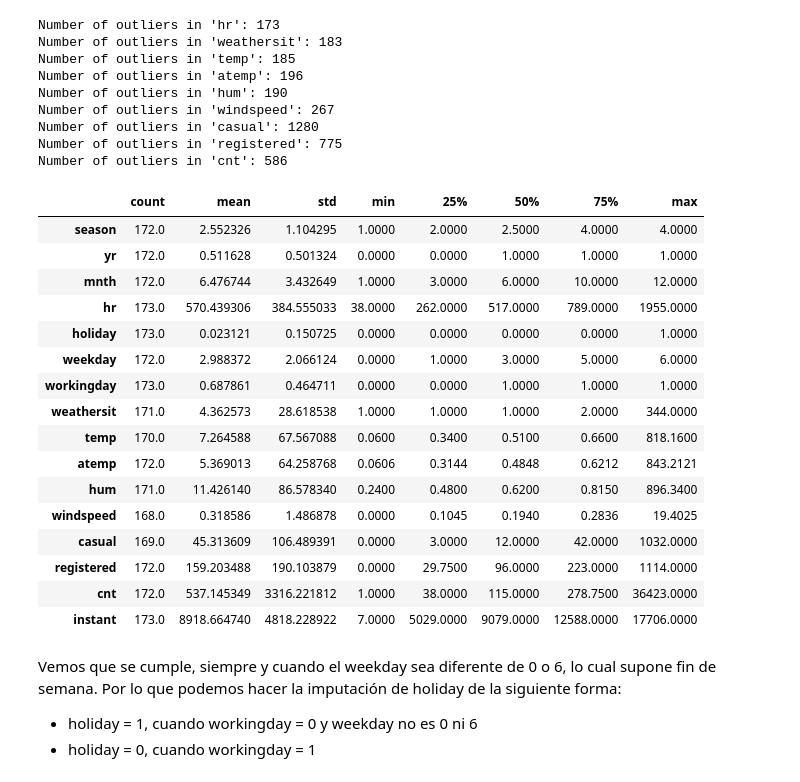
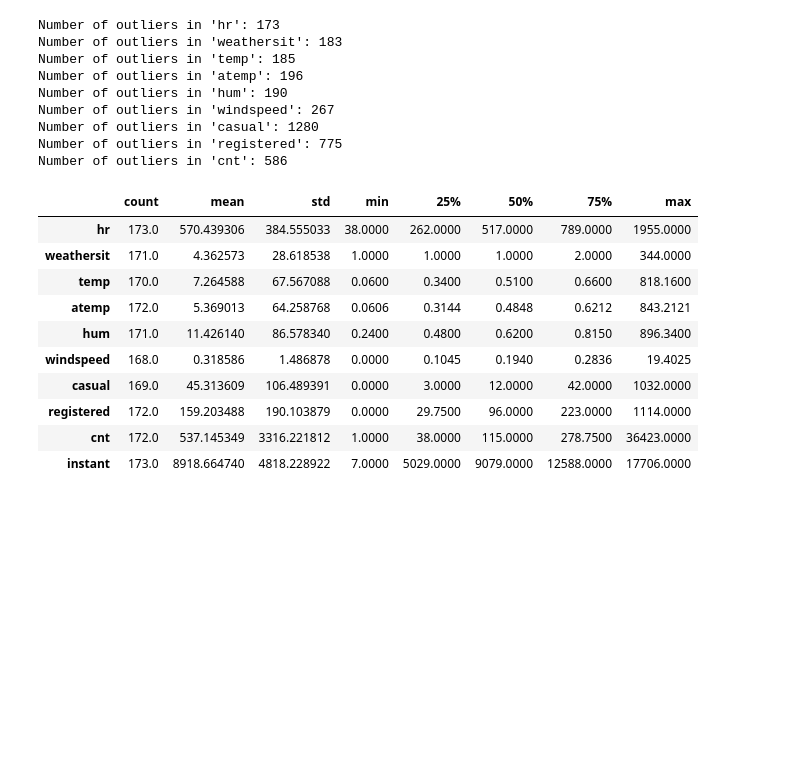
Before and after one commit to alcalderagl/bike_sharing_mlops, a Jupyter notebook: notebooks/01_preproccesing.ipynb, the cells around one changed output. Drawn from its saved outputs; the diff is of its cells as text; code cells hidden in the pictures; blank space fills up the shorter version.

```diff
--- a/notebooks/01_preproccesing.ipynb
+++ b/notebooks/01_preproccesing.ipynb
@@ -140,16 +182,11 @@ Number of outliers in 'casual': 1280
 Number of outliers in 'registered': 775
 Number of outliers in 'cnt': 586
 # %%
-outliers_hr.describe().T
+columnas_procesadas = ['yr','mnth','holiday','weekday','workingday','season']
+outliers_hr.drop(columns=columnas_procesadas).describe().T
 # %% [output]
 |  | count | mean | std | min | 25% | 50% | 75% | max |
-| season | 172.0 | 2.552326 | 1.104295 | 1.0000 | 2.0000 | 2.5000 | 4.0000 | 4.0000 |
-| yr | 172.0 | 0.511628 | 0.501324 | 0.0000 | 0.0000 | 1.0000 | 1.0000 | 1.0000 |
-| mnth | 172.0 | 6.476744 | 3.432649 | 1.0000 | 3.0000 | 6.0000 | 10.0000 | 12.0000 |
 | hr | 173.0 | 570.439306 | 384.555033 | 38.0000 | 262.0000 | 517.0000 | 789.0000 | 1955.0000 |
-| holiday | 173.0 | 0.023121 | 0.150725 | 0.0000 | 0.0000 | 0.0000 | 0.0000 | 1.0000 |
-| weekday | 172.0 | 2.988372 | 2.066124 | 0.0000 | 1.0000 | 3.0000 | 5.0000 | 6.0000 |
-| workingday | 173.0 | 0.687861 | 0.464711 | 0.0000 | 0.0000 | 1.0000 | 1.0000 | 1.0000 |
 | weathersit | 171.0 | 4.362573 | 28.618538 | 1.0000 | 1.0000 | 1.0000 | 2.0000 | 344.0000 |
 | temp | 170.0 | 7.264588 | 67.567088 | 0.0600 | 0.3400 | 0.5100 | 0.6600 | 818.1600 |
 | atemp | 172.0 | 5.369013 | 64.258768 | 0.0606 | 0.3144 | 0.4848 | 0.6212 | 843.2121 |
@@ -189,4 +221,0 @@ df_mod_clean.describe(include=['number', 'float']).T
-# %% [markdown]
-Vemos que se cumple, siempre y cuando el weekday sea diferente de 0 o 6, lo cual supone fin de semana. Por lo que podemos hacer la imputación de holiday de la siguiente forma:
-- holiday = 1, cuando workingday = 0 y weekday no es 0 ni 6
-- holiday = 0, cuando workingday = 1
```
Also changed, not shown: parts of 4 cells of this notebook.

*Problem to work on*:
Output nothing but the records above, word for word, with the pictures removed.

*Result for this exercise*:
Before and after one commit to alcalderagl/bike_sharing_mlops, a Jupyter notebook: notebooks/01_preproccesing.ipynb, the cells around one changed output. Drawn from its saved outputs; the diff is of its cells as text; code cells hidden in the pictures; blank space fills up the shorter version.

```diff
--- a/notebooks/01_preproccesing.ipynb
+++ b/notebooks/01_preproccesing.ipynb
@@ -140,16 +182,11 @@ Number of outliers in 'casual': 1280
 Number of outliers in 'registered': 775
 Number of outliers in 'cnt': 586
 # %%
-outliers_hr.describe().T
+columnas_procesadas = ['yr','mnth','holiday','weekday','workingday','season']
+outliers_hr.drop(columns=columnas_procesadas).describe().T
 # %% [output]
 |  | count | mean | std | min | 25% | 50% | 75% | max |
-| season | 172.0 | 2.552326 | 1.104295 | 1.0000 | 2.0000 | 2.5000 | 4.0000 | 4.0000 |
-| yr | 172.0 | 0.511628 | 0.501324 | 0.0000 | 0.0000 | 1.0000 | 1.0000 | 1.0000 |
-| mnth | 172.0 | 6.476744 | 3.432649 | 1.0000 | 3.0000 | 6.0000 | 10.0000 | 12.0000 |
 | hr | 173.0 | 570.439306 | 384.555033 | 38.0000 | 262.0000 | 517.0000 | 789.0000 | 1955.0000 |
-| holiday | 173.0 | 0.023121 | 0.150725 | 0.0000 | 0.0000 | 0.0000 | 0.0000 | 1.0000 |
-| weekday | 172.0 | 2.988372 | 2.066124 | 0.0000 | 1.0000 | 3.0000 | 5.0000 | 6.0000 |
-| workingday | 173.0 | 0.687861 | 0.464711 | 0.0000 | 0.0000 | 1.0000 | 1.0000 | 1.0000 |
 | weathersit | 171.0 | 4.362573 | 28.618538 | 1.0000 | 1.0000 | 1.0000 | 2.0000 | 344.0000 |
 | temp | 170.0 | 7.264588 | 67.567088 | 0.0600 | 0.3400 | 0.5100 | 0.6600 | 818.1600 |
 | atemp | 172.0 | 5.369013 | 64.258768 | 0.0606 | 0.3144 | 0.4848 | 0.6212 | 843.2121 |
@@ -189,4 +221,0 @@ df_mod_clean.describe(include=['number', 'float']).T
-# %% [markdown]
-Vemos que se cumple, siempre y cuando el weekday sea diferente de 0 o 6, lo cual supone fin de semana. Por lo que podemos hacer la imputación de holiday de la siguiente forma:
-- holiday = 1, cuando workingday = 0 y weekday no es 0 ni 6
-- holiday = 0, cuando workingday = 1
```
Also changed, not shown: parts of 4 cells of this notebook.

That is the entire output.